# Records excerpted from a collection
-- Opening Marker --

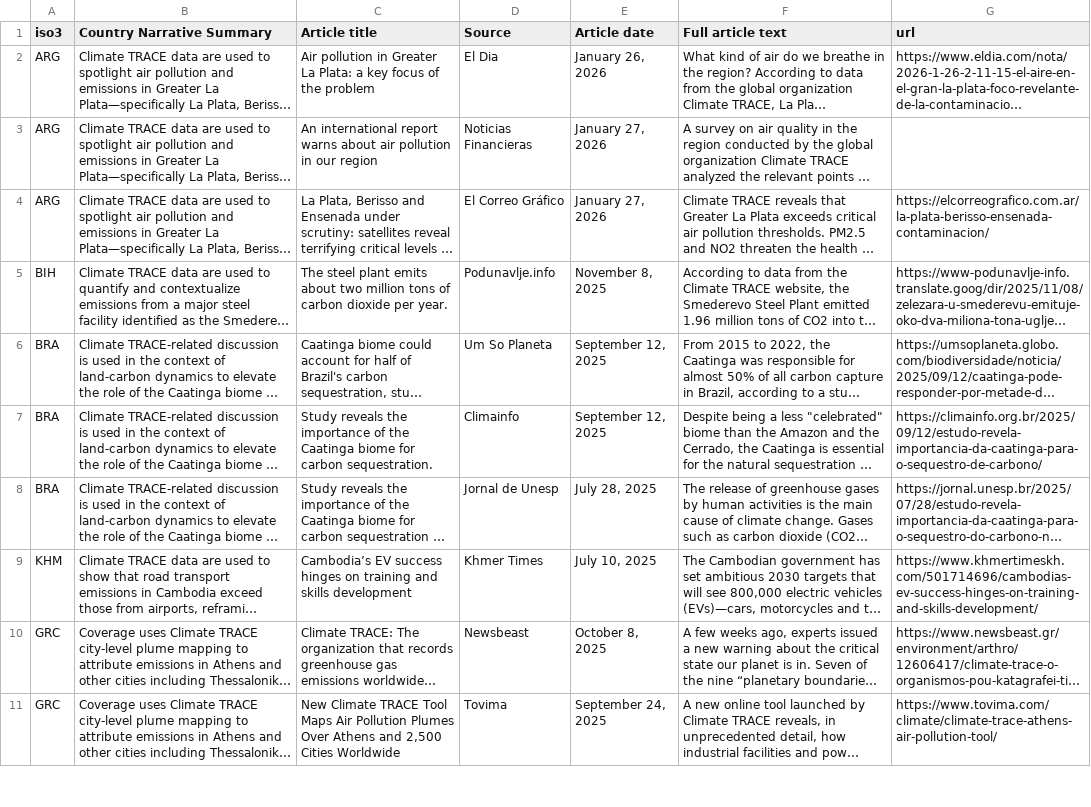
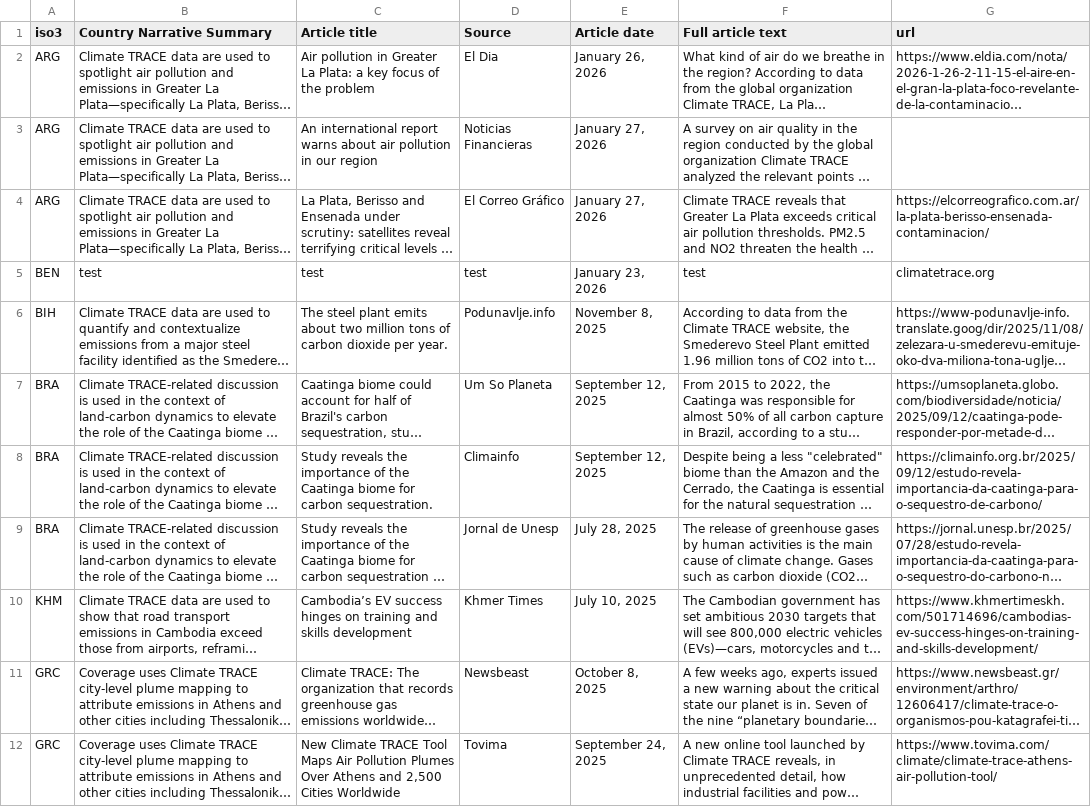
Before and after one commit to fmjencks/CTImpactNews, a CSV file: data.csv, drawn as a sheet; only a part is shown; long unchanged cells end in …; the diff names each change by its address in the sheet, - before the commit and + after, or states it on an @@ line.

```diff
--- a/data.csv
+++ b/data.csv
+row 5: BEN | test | test | test | January 23, 2026 | test | climatetrace.org
```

-- Closing Marker --

# Exercise details
Nothing may be altered when you restate the records, but every picture must be dropped.

# Written reply
Before and after one commit to fmjencks/CTImpactNews, a CSV file: data.csv, drawn as a sheet; only a part is shown; long unchanged cells end in …; the diff names each change by its address in the sheet, - before the commit and + after, or states it on an @@ line.

```diff
--- a/data.csv
+++ b/data.csv
+row 5: BEN | test | test | test | January 23, 2026 | test | climatetrace.org
```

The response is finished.